After Monday evening's strong debut of $8.8 million, Transformers sustained momentum with a record-breaking Tuesday of $27.4 million. While this tally won't go down as one of the top 50 single days of box office ever (it is 56th), this amount represents a staggering performance for a Tuesday. While it is fair to point out that Tuesday's total is holiday inflated due to Wednesday being July 4th, an off-day for the body of the United States, the $36 million in 36 hours data point Paramount is trumpeting does impress.
Daily Box Office Analysis for July 3, 2007
Transformers Tuesday Breaks Record
By David Mumpower
July 4, 2007
As Kim Hollis mentioned yesterday, there isn't any true model for comparison to Transformers. A Monday evening release feels like the first mainstream North American attempt to mimic the extended debuts of British titles, some of which are in theaters as much as 12 days for what they term as "opening weekends". Paramount is not focused upon the daily numbers as much as they want to hail a tremendous Monday-to-Sunday total of $130-$150 million or whatever the movie winds up earning in first week revenues. If this plan succeeds, it could wind up being one of the most influential releases of the decade in terms of impacting future release patterns. If it fails, we will probably write off the entire strategy as a valid attempt to overcome an awkward calendar configuration for the July 4th holiday period that didn't succeed for whatever reason.

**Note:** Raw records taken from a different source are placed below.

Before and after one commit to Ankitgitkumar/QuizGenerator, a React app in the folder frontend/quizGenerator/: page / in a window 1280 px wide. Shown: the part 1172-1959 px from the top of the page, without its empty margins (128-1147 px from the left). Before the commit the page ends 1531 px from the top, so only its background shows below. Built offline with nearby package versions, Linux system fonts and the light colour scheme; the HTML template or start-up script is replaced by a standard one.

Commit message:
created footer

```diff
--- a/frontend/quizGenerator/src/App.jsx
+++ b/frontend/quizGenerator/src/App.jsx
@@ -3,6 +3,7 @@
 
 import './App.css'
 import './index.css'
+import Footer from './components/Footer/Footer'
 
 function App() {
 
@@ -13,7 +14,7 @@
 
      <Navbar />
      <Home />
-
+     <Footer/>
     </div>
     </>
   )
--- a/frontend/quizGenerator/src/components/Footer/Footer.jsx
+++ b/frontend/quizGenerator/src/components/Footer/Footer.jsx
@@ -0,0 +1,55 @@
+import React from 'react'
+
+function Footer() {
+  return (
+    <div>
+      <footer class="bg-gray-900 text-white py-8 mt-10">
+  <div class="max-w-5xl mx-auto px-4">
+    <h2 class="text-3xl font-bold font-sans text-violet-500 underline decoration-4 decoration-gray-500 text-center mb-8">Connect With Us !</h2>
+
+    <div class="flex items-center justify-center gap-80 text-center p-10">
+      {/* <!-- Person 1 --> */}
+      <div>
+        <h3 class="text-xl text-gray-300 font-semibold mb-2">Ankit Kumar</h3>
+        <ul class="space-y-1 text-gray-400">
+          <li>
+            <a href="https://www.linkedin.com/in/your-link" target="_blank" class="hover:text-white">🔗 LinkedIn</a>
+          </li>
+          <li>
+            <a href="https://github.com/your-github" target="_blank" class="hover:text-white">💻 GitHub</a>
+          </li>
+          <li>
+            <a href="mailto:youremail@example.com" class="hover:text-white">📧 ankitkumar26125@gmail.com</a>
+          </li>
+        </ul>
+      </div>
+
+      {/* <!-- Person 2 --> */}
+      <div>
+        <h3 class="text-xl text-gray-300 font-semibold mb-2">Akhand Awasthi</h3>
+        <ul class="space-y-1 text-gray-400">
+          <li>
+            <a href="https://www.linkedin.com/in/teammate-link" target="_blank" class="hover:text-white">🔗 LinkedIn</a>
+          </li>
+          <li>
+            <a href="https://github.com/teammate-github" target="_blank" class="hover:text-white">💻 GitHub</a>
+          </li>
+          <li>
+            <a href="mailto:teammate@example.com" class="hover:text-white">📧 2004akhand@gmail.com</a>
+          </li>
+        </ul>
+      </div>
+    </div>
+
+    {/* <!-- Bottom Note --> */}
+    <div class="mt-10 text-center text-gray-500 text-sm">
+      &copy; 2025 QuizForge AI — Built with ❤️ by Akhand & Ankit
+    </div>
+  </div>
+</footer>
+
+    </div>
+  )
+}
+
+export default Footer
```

The news is not quite as sunny for the latest Warner Bros. release, License to Wed. Mandy Moore and John Krasinki are two people America (and BOP) likes a lot, but the presence of Robin Williams counteracted any good that might have come from casting them. The result is a forgettable $2.2 million debut, which is good enough for only fourth place. And it barely beats the Evan Almighty box office disaster at that. It's possible that a lot of folks missed out on the fact that License to Wed was also debuting on the same day as Transformers. If that is the case, it could still recover this weekend. If not, it's a financial non-factor. Stay tuned.
The other big story is the continued showing of strength by Ratatouille. I should be honest up front about the fact that I adore this movie, and BOP is – let's be honest here – wildly biased about the work of Brad Bird. We named The Iron Giant as the Most Underappreciated Movie of the past 15 years and The Incredibles was a multi-time nominee in our end-of-year awards, The Calvins. You should probably keep that in mind as you read my analysis of the movie over the next few weeks. I'll try to be as neutral as possible, but I want this movie to do well. It deserves that sort of success. Having acknowledged this, here is what matters about Ratatouille's second weekday. After what Kim Hollis had already chronicled as the best first Monday a Pixar film has ever had (from a depreciation perspective), Bird's latest movie actually increased 4.6% on Tuesday, giving it a running total of $61.8 million after five days of release. It's still well behind other recent Pixar releases, but word-of-mouth is helping to stop the bleeding quite a bit. July 4th box office should be equally lucrative, meaning it's going to wind up over $100 million after ten days.
The top ten of box office for Tuesday combines for an estimated $49,270,000. That's an increase of 71% from Monday. To be fair, the difference of $20,480,252 is mainly the change in box office Transformers had from Monday to Tuesday, which was $18,648,975. So, the rest of the top ten is up 9.2% from Monday due to holiday inflation and the introduction of a new release, albeit a small one in License to Wed.